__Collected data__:
- - -

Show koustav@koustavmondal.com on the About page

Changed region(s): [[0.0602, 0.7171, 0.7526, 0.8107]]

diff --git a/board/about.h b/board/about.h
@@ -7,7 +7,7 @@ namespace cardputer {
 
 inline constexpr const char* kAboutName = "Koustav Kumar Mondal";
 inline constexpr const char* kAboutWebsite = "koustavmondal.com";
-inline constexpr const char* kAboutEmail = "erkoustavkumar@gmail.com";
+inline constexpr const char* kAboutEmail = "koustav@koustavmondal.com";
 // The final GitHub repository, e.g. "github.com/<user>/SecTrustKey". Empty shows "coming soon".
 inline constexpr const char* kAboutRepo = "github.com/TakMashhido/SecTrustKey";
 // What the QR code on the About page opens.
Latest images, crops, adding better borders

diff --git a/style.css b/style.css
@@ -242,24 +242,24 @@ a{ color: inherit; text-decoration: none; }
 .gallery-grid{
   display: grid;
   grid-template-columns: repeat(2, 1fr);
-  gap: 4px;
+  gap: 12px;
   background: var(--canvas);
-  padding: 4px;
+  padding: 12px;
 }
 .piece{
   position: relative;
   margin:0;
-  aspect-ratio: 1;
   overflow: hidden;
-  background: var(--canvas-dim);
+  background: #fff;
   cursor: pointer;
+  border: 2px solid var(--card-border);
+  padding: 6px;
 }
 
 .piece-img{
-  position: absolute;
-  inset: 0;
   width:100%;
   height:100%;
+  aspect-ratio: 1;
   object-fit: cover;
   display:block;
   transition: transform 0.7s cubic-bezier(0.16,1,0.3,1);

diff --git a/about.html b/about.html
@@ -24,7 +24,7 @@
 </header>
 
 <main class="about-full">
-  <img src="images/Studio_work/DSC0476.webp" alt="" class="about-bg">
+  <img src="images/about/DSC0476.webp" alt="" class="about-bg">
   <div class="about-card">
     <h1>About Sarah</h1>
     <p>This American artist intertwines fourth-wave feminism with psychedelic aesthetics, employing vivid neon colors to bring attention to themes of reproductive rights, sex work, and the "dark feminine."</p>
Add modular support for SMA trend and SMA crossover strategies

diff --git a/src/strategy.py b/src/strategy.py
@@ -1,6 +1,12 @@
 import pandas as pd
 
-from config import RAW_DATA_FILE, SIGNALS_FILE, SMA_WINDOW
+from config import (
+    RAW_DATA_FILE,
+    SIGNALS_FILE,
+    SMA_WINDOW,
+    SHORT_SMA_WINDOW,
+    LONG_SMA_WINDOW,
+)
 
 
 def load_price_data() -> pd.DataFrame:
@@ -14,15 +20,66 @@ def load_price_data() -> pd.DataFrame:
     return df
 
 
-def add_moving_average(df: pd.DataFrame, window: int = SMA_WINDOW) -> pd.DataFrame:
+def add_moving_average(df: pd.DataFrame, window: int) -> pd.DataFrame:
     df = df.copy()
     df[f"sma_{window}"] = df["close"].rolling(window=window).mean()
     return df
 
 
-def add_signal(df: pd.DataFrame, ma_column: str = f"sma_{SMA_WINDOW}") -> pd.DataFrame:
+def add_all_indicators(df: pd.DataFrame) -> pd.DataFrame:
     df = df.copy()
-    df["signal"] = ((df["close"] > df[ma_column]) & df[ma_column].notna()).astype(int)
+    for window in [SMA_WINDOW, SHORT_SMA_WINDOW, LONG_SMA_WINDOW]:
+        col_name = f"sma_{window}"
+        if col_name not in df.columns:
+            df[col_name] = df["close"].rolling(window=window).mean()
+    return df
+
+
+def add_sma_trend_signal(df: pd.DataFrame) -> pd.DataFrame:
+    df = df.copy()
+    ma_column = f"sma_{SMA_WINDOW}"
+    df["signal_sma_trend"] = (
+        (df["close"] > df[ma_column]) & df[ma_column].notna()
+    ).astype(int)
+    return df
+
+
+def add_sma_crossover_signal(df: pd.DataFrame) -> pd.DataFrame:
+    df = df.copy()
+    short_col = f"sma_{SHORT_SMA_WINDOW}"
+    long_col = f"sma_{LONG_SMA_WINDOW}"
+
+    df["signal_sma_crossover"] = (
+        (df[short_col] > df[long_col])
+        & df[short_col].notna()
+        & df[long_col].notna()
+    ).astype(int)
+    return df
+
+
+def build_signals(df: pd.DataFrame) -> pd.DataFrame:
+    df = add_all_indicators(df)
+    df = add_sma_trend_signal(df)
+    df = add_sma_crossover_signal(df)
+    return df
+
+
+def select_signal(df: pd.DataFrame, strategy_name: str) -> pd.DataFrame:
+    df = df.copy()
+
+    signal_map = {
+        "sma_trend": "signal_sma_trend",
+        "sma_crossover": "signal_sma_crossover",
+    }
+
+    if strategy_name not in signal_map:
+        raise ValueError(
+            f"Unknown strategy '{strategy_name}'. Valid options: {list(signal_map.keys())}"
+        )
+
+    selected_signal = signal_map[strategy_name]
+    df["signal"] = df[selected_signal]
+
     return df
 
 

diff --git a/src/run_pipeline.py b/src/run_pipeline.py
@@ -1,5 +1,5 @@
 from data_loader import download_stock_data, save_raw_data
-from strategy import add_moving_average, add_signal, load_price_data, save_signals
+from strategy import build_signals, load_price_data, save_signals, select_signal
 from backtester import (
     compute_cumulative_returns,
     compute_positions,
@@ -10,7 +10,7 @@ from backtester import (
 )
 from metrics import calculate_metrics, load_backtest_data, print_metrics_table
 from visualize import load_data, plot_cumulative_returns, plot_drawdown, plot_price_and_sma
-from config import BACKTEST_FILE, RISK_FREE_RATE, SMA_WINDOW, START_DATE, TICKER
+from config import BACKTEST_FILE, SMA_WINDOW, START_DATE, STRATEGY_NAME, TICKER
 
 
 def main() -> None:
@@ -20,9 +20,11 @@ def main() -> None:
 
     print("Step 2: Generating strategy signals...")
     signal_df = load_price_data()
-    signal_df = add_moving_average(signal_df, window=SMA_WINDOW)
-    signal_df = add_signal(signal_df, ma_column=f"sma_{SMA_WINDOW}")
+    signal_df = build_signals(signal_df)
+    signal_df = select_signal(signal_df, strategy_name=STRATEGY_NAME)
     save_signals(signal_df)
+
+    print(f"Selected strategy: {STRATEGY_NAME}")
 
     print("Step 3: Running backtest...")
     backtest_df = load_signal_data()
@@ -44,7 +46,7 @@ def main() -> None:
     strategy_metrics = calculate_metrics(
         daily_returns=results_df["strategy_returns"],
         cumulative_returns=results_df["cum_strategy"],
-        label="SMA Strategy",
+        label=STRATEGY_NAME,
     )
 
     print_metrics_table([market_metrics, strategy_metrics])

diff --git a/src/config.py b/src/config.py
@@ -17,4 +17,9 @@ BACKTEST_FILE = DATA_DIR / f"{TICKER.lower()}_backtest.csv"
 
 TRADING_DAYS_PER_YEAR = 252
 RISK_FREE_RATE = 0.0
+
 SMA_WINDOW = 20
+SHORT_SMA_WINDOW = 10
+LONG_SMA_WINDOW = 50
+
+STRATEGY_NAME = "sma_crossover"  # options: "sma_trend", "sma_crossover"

- - -

Find the string "config" in the entries above. Copy each line where it occurs.

__Response for this exercise__:
-from config import RAW_DATA_FILE, SIGNALS_FILE, SMA_WINDOW
+from config import (
-from config import BACKTEST_FILE, RISK_FREE_RATE, SMA_WINDOW, START_DATE, TICKER
+from config import BACKTEST_FILE, SMA_WINDOW, START_DATE, STRATEGY_NAME, TICKER
diff --git a/src/config.py b/src/config.py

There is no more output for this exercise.